### EXERCISE OBJECTIVE
Locate the word "workflow" in the entries below, then gather every line that holds it.

········

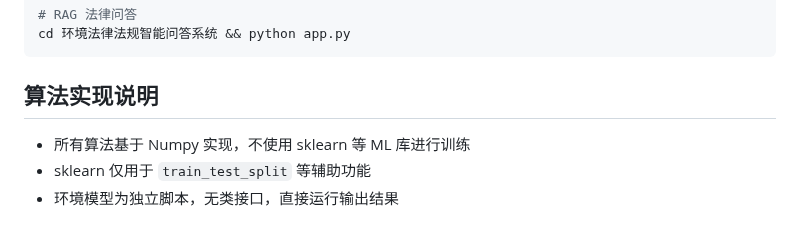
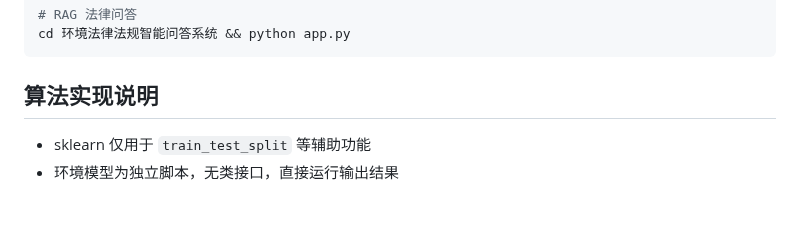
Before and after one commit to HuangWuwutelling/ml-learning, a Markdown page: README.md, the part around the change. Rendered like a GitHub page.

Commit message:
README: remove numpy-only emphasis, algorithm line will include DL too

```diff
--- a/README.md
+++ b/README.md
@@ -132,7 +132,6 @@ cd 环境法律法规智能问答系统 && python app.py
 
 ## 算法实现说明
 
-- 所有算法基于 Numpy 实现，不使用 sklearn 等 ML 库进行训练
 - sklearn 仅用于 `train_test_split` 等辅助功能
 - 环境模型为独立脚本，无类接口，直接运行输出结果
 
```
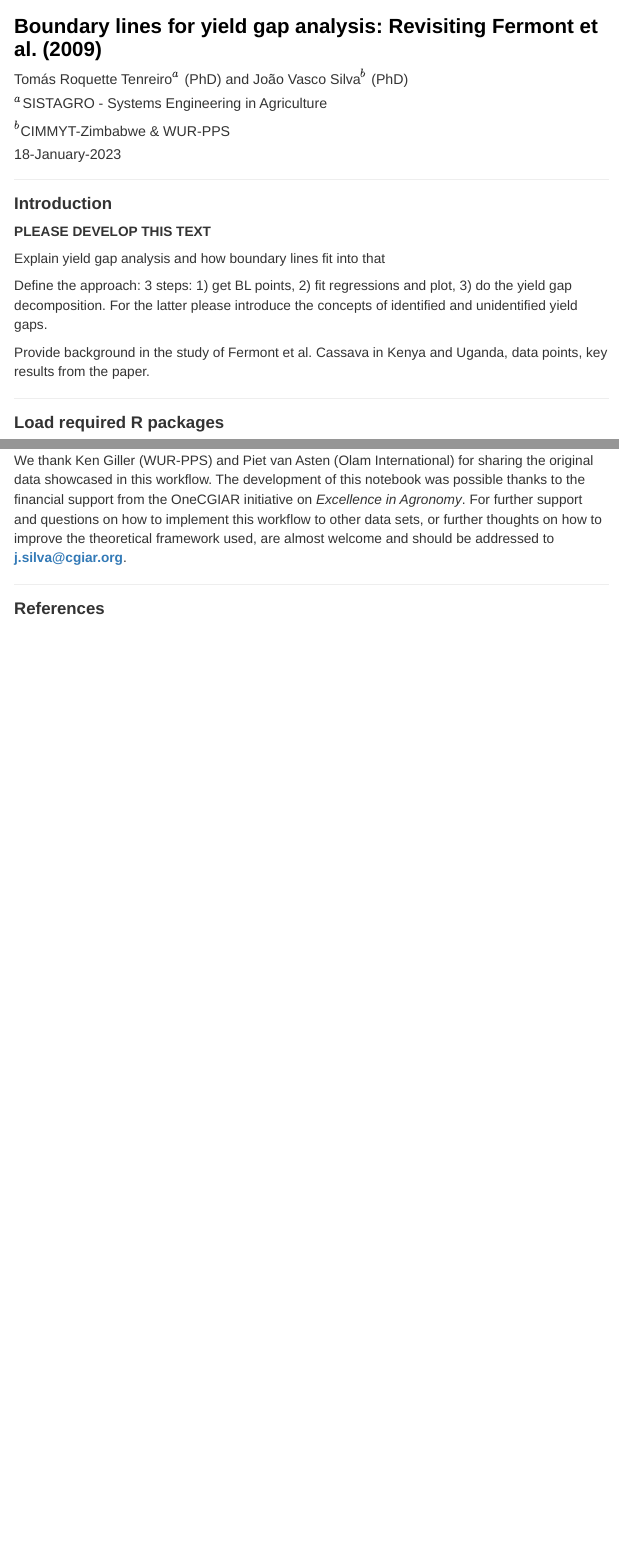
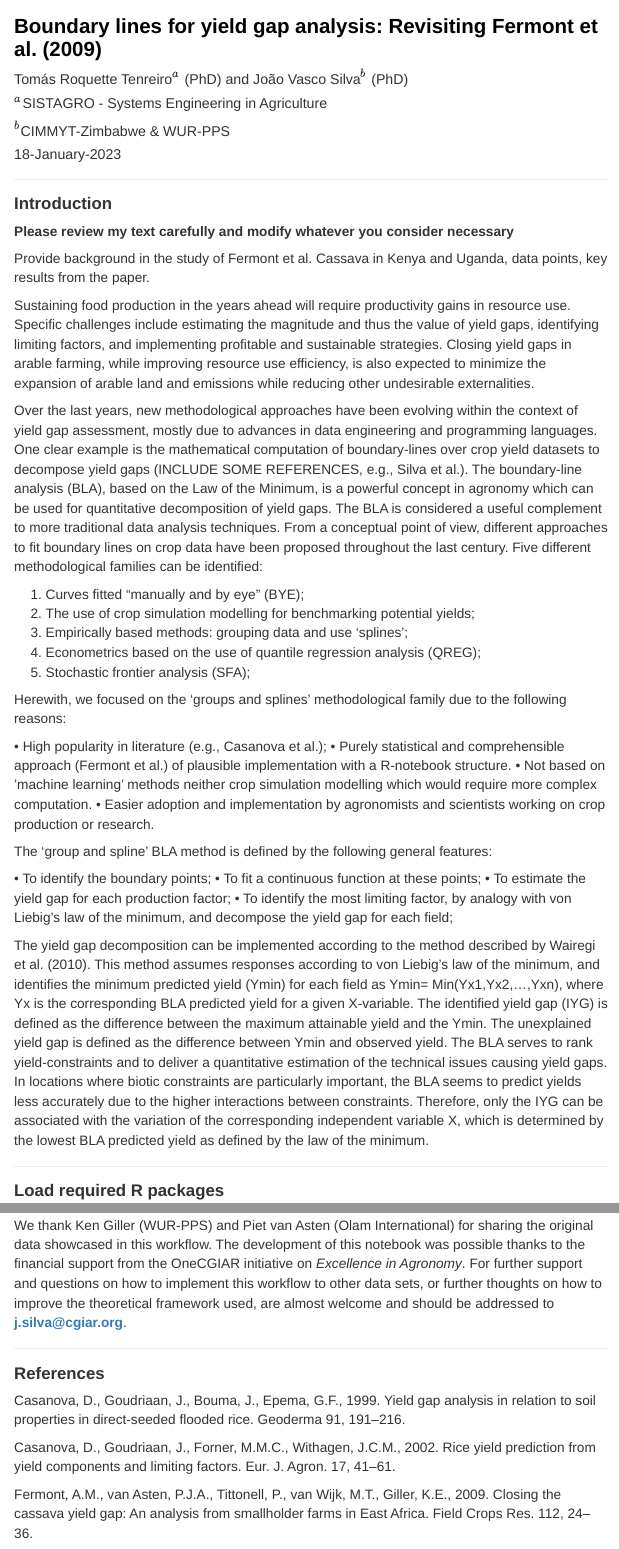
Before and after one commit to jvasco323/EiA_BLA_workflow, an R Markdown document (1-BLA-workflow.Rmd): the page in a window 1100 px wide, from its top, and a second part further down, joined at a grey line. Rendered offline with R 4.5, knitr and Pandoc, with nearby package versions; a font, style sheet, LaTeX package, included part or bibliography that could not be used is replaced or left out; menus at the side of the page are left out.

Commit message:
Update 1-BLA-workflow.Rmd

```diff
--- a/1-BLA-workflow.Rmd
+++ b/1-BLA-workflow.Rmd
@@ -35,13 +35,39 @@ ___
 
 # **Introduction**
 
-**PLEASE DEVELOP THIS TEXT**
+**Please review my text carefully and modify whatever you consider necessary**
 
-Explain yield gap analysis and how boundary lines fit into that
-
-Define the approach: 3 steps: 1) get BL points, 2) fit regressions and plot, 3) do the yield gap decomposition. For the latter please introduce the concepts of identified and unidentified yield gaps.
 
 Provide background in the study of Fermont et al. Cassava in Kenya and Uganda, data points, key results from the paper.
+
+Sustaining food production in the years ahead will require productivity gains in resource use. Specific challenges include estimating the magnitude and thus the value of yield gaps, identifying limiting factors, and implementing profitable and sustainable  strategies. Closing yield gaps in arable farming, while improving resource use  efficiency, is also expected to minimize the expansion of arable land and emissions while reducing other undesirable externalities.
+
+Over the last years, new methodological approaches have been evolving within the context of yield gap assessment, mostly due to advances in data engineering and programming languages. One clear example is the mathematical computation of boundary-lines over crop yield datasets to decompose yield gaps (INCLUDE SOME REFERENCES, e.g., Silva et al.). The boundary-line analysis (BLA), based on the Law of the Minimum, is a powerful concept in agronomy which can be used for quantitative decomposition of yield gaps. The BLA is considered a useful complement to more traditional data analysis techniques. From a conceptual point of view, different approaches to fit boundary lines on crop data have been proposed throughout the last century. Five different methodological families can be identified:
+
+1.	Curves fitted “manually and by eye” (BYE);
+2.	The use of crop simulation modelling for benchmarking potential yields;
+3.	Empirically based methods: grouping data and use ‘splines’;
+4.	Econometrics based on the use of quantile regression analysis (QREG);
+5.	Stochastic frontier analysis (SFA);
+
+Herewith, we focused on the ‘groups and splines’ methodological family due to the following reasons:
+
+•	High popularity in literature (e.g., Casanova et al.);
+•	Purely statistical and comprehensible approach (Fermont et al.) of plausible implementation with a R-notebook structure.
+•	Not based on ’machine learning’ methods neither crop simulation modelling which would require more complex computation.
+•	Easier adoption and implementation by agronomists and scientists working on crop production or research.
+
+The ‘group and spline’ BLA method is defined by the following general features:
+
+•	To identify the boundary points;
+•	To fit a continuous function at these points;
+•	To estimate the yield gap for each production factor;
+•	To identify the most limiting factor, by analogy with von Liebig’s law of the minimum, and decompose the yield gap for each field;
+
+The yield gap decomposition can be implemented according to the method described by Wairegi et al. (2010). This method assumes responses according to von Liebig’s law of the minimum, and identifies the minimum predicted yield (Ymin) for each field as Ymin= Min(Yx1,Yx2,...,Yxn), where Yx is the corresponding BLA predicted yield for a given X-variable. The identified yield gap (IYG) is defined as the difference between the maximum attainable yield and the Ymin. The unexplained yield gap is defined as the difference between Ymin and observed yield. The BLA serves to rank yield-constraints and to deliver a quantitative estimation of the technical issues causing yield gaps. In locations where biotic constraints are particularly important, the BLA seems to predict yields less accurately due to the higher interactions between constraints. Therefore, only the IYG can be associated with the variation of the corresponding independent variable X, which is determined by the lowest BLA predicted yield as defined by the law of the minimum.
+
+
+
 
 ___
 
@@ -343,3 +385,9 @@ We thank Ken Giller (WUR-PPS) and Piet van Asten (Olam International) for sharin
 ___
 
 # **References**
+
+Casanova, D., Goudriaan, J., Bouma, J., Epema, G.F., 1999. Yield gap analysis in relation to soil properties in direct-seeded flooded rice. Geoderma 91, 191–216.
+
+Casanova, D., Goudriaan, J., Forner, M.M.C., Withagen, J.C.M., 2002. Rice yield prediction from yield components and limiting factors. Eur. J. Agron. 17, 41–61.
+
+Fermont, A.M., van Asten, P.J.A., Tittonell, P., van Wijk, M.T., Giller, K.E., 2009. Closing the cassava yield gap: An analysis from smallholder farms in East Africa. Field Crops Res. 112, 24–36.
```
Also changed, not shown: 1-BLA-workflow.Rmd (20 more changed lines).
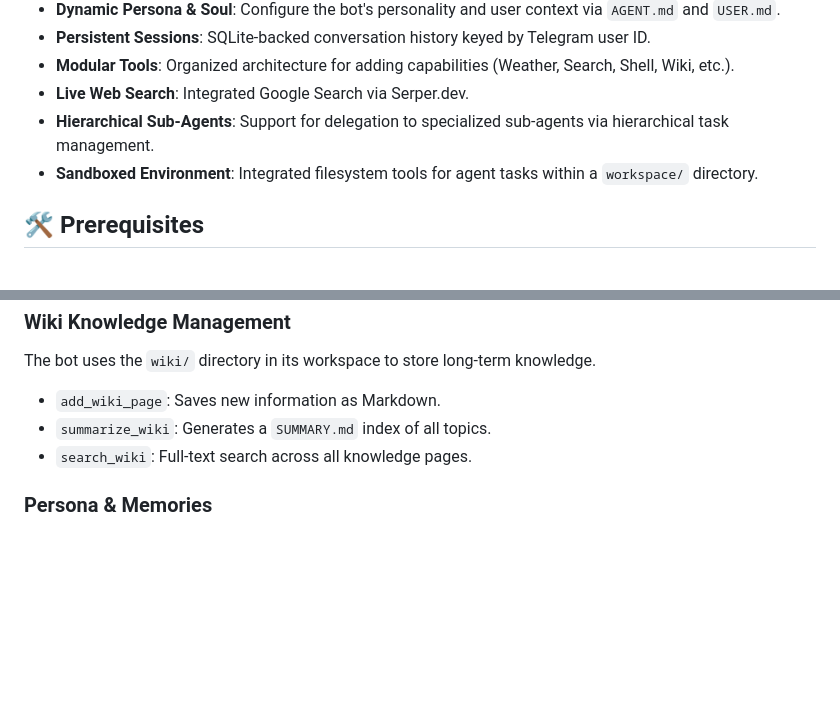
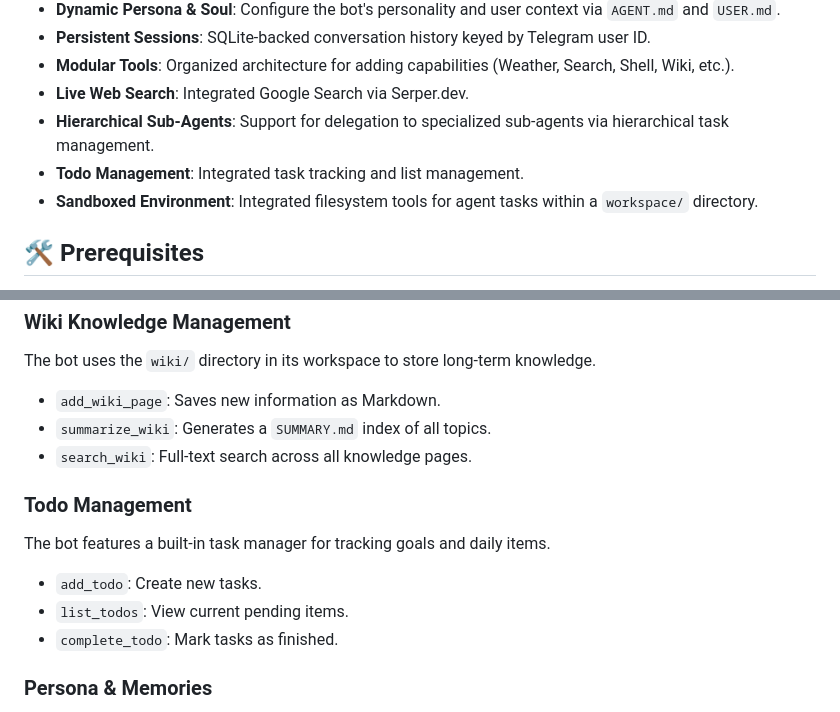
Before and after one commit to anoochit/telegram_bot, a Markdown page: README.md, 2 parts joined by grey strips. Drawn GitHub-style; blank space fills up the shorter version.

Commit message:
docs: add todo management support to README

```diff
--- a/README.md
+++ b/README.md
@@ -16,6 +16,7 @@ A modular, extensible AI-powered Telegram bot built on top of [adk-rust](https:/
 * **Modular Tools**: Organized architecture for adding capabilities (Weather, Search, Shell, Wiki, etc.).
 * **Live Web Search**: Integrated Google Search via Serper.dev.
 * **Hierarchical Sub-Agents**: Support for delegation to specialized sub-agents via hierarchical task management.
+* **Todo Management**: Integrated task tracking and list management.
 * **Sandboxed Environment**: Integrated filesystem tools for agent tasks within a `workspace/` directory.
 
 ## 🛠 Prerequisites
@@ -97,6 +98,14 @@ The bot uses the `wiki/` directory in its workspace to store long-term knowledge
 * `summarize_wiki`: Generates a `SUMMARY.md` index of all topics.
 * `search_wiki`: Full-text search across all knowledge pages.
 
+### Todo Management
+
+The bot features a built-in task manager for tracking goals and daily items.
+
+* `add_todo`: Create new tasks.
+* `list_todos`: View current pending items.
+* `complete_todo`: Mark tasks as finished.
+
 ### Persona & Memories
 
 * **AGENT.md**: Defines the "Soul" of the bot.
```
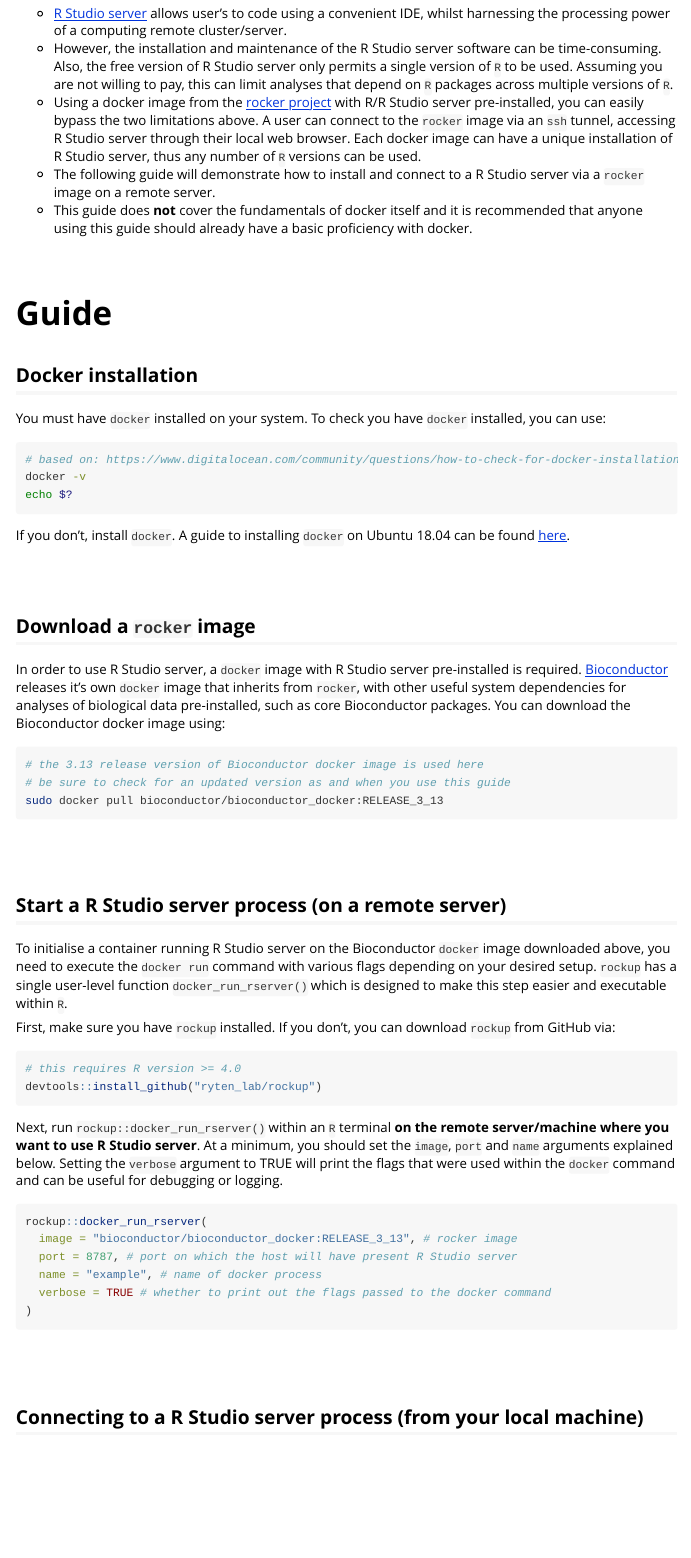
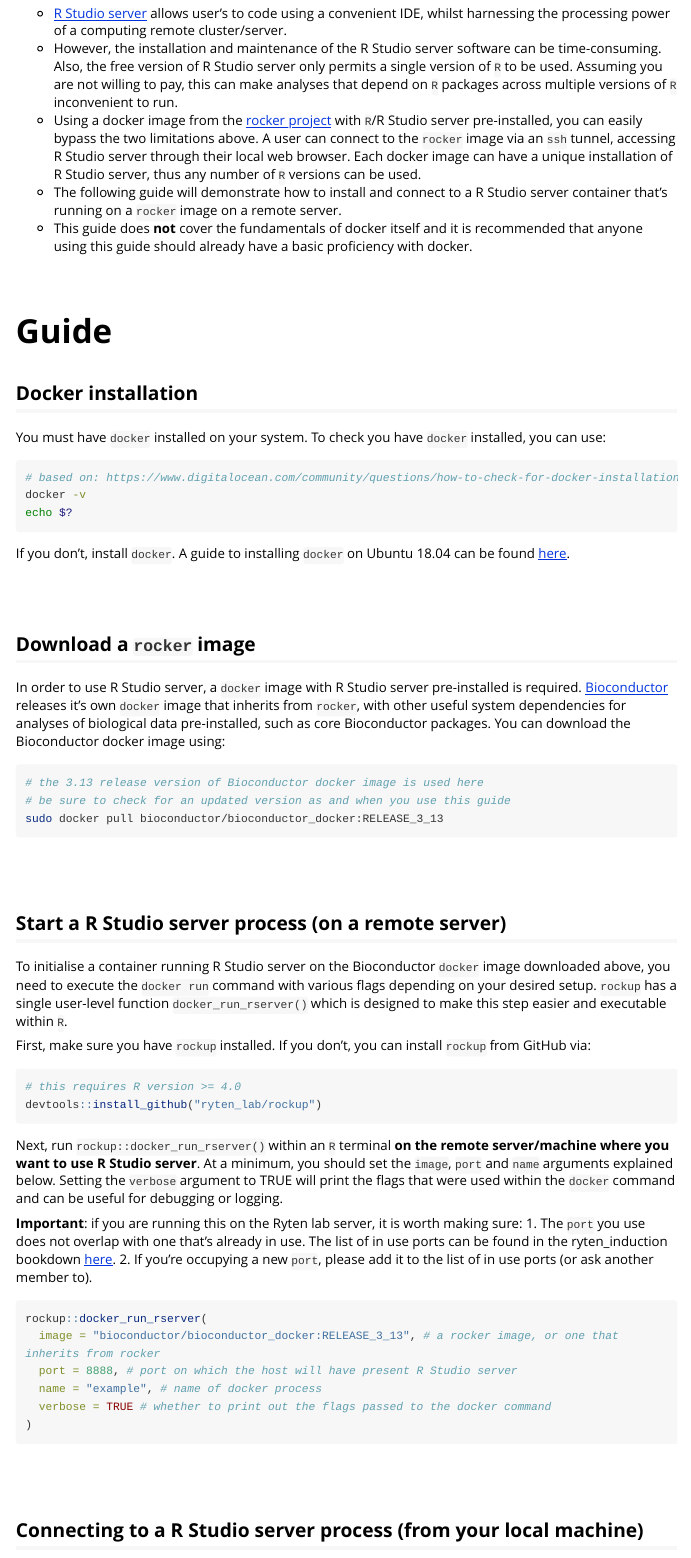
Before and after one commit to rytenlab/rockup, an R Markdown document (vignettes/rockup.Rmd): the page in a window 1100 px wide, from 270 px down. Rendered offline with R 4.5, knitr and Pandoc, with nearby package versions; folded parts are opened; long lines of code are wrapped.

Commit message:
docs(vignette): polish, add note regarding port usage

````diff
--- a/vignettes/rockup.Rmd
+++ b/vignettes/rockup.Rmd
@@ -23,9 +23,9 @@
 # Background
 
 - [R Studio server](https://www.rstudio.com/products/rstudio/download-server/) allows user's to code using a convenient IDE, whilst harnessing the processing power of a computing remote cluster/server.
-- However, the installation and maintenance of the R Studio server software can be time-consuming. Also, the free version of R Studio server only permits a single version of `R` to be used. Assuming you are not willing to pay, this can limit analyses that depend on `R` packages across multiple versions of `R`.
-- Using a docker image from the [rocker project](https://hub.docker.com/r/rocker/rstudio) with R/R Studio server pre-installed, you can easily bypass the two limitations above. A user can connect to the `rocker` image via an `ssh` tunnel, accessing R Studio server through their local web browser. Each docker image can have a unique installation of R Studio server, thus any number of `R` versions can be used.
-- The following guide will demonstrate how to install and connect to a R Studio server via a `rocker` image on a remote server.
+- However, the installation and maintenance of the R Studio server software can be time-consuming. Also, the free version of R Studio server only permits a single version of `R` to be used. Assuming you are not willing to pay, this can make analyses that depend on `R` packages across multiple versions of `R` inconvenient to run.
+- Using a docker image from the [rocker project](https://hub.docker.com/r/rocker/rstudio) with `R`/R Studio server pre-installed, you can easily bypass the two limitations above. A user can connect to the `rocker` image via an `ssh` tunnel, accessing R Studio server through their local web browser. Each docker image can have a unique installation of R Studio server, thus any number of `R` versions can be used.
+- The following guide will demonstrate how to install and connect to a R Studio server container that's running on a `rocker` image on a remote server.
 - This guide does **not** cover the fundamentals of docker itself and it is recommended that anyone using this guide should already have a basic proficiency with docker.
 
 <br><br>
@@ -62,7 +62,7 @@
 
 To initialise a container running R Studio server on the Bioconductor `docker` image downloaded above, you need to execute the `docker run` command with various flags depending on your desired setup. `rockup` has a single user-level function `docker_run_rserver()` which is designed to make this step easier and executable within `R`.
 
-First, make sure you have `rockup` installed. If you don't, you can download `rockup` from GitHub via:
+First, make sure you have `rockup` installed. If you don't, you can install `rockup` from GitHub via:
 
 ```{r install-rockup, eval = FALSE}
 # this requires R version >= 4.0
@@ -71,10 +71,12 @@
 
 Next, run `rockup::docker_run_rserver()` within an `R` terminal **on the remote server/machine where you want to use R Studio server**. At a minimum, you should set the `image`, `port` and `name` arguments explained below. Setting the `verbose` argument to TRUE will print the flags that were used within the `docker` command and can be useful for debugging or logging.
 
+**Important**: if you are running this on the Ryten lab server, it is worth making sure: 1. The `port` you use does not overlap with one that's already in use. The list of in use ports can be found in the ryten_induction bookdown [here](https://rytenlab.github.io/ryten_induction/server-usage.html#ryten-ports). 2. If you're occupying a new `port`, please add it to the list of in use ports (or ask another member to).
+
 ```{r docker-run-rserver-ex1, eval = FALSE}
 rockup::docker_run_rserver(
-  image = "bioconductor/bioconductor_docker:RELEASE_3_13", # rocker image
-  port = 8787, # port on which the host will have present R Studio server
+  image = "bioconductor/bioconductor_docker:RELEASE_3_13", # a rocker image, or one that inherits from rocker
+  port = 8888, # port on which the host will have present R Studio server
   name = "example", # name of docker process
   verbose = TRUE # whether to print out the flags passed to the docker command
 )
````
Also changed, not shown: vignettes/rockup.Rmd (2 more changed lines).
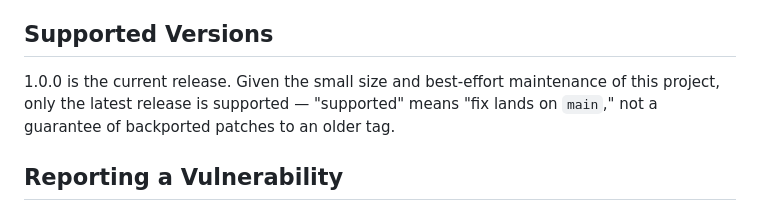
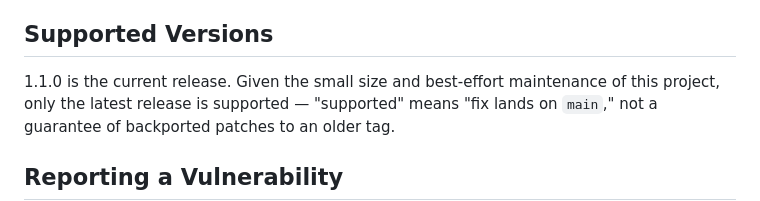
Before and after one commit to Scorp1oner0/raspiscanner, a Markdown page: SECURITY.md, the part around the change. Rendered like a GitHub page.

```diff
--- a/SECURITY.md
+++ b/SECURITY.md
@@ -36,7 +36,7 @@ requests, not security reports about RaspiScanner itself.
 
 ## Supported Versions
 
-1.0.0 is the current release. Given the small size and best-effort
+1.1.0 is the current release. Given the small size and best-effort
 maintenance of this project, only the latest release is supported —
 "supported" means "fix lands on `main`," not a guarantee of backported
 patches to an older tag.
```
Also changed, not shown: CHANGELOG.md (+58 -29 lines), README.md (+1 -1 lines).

········

### RESULT BELOW
Before and after one commit to jvasco323/EiA_BLA_workflow, an R Markdown document (1-BLA-workflow.Rmd): the page in a window 1100 px wide, from its top, and a second part further down, joined at a grey line. Rendered offline with R 4.5, knitr and Pandoc, with nearby package versions; a font, style sheet, LaTeX package, included part or bibliography that could not be used is replaced or left out; menus at the side of the page are left out.
Update 1-BLA-workflow.Rmd
--- a/1-BLA-workflow.Rmd
+++ b/1-BLA-workflow.Rmd
Also changed, not shown: 1-BLA-workflow.Rmd (20 more changed lines).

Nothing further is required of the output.